Unfortunately, they addressed only near-term nanoscale technologies such as nanoparticles. The most important long-term consequences of nanotechnology were ignored.
A report on the proceedings of the meeting highlights the systematic failure of the NSF to address the most important issues raised by nanotechnology. By ignoring the societal impacts of molecular manufacturing, they miss the major significance of the technology.
Molecular manufacturing needs to be seriously addressed, and the NSF report is a big distraction. They present themselves as asking the right questions, but the answers are worse than wrong: they are simply off-topic.
As an example, a question in the report about whether nanotechnology will be "inherently continuous or inherently disruptive" leads to a digression about "novel properties that only become evident at the nanoscale." In fact, nanotechnology will be disruptive because of molecular manufacturing.
Molecular manufacturing is an inevitable consequence of advanced nanotechnology, and this is not acknowledged in the NSF report.

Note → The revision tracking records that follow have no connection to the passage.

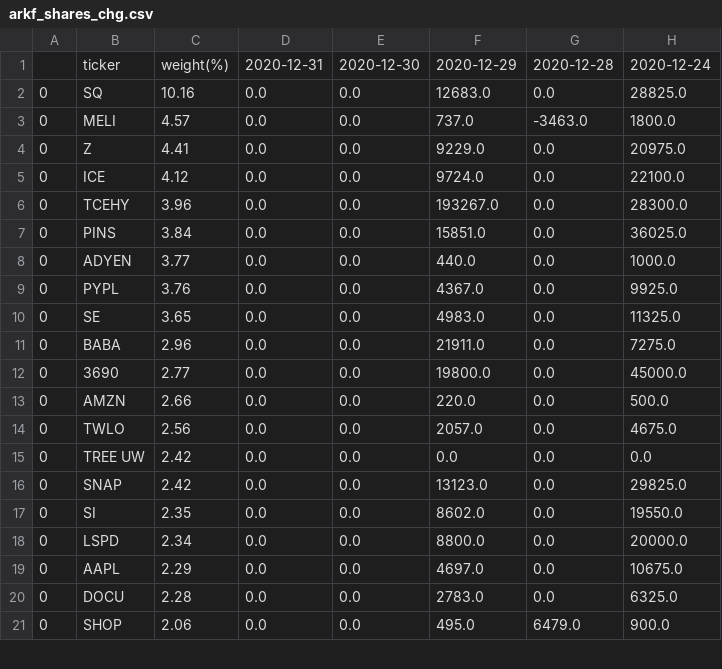
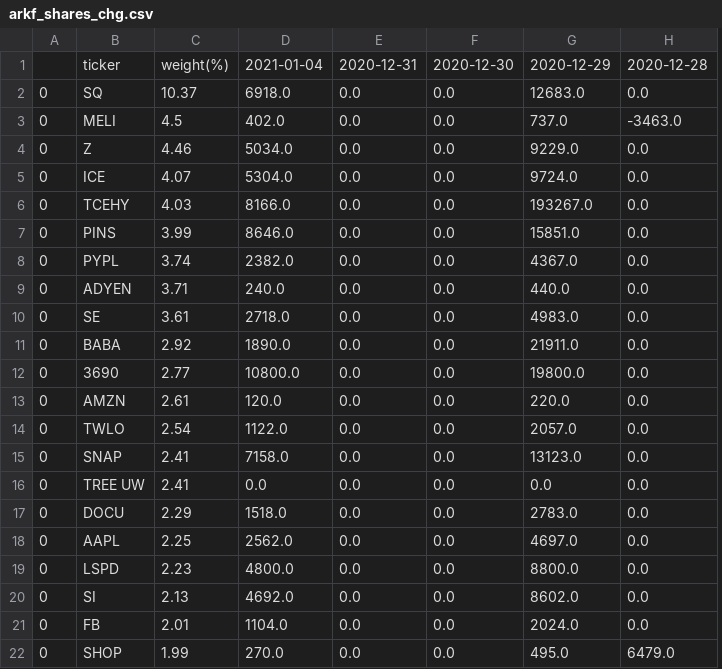
Before and after one commit to usastockinvest/arkinvest, a CSV file: data/arkf_shares_chg.csv, drawn as a sheet; only a part is shown; removed rows and columns are numbered as before the commit, all else as after; the diff covers the shown part only; the diff names each change by its address in the sheet, - before the commit and + after, or states it on an @@ line.

```diff
--- a/data/arkf_shares_chg.csv
+++ b/data/arkf_shares_chg.csv
+column D, rows 1-8: 2021-01-04 | 6918.0 | 402.0 | 5034.0 | 5304.0 | 8166.0 | 8646.0 | 2382.0; rows 10-14: 2718.0 | 1890.0 | 10800.0 | 120.0 | 1122.0; rows 16-22: 0.0 | 1518.0 | 2562.0 | 4800.0 | 4692.0 | 1104.0 | 270.0
-column H, rows 1-7: 2020-12-24 | 28825.0 | 1800.0 | 20975.0 | 22100.0 | 28300.0 | 36025.0; rows 9-21: 9925.0 | 11325.0 | 7275.0 | 45000.0 | 500.0 | 4675.0 | 0.0 | 29825.0 | 19550.0 | 20000.0 | 10675.0 | 6325.0 | 900.0
-C2: 10.16
+C2: 10.37
-C3: 4.57
+C3: 4.5
-C4: 4.41
+C4: 4.46
-C5: 4.12
+C5: 4.07
-C6: 3.96
+C6: 4.03
-C7: 3.84
+C7: 3.99
-row 8: 0 | ADYEN | 3.77 | 0.0 | 0.0 | 440.0 | 0.0 | 1000.0
-C8: 3.76
+C8: 3.74
+row 9: 0 | ADYEN | 3.71 | 240.0 | 0.0 | 0.0 | 440.0 | 0.0
-C10: 3.65
+C10: 3.61
-C11: 2.96
+C11: 2.92
-C13: 2.66
+C13: 2.61
-C14: 2.56
+C14: 2.54
+row 15: 0 | SNAP | 2.41 | 7158.0 | 0.0 | 0.0 | 13123.0 | 0.0
-C16: 2.42
+C16: 2.41
-B17: SNAP
+B17: DOCU
-C17: 2.42
+C17: 2.29
-G17: 13123.0
+G17: 2783.0
-B18: SI
+B18: AAPL
-C18: 2.35
+C18: 2.25
-G18: 8602.0
+G18: 4697.0
-C19: 2.34
+C19: 2.23
-B20: AAPL
+B20: SI
-C20: 2.29
+C20: 2.13
-G20: 4697.0
+G20: 8602.0
-B21: DOCU
+B21: FB
-C21: 2.28
+C21: 2.01
-G21: 2783.0
+G21: 2024.0
-C22: 2.06
+C22: 1.99
```
Also changed, not shown: 5 added rows, 6 removed rows, 1 moved row and 20 edited cells elsewhere in this file, data/arkf_daily.csv, data/arkg_daily.csv, 8 other files.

We need to prepare for revolutionary changes, not just incremental improvements like new nanoparticles.
CRN urges the National Science Foundation and other organizations to correct this error, and begin addressing the long-term consequences of nanotechnology.
For more information, see our web page on U.S. Nanotechnology Policy.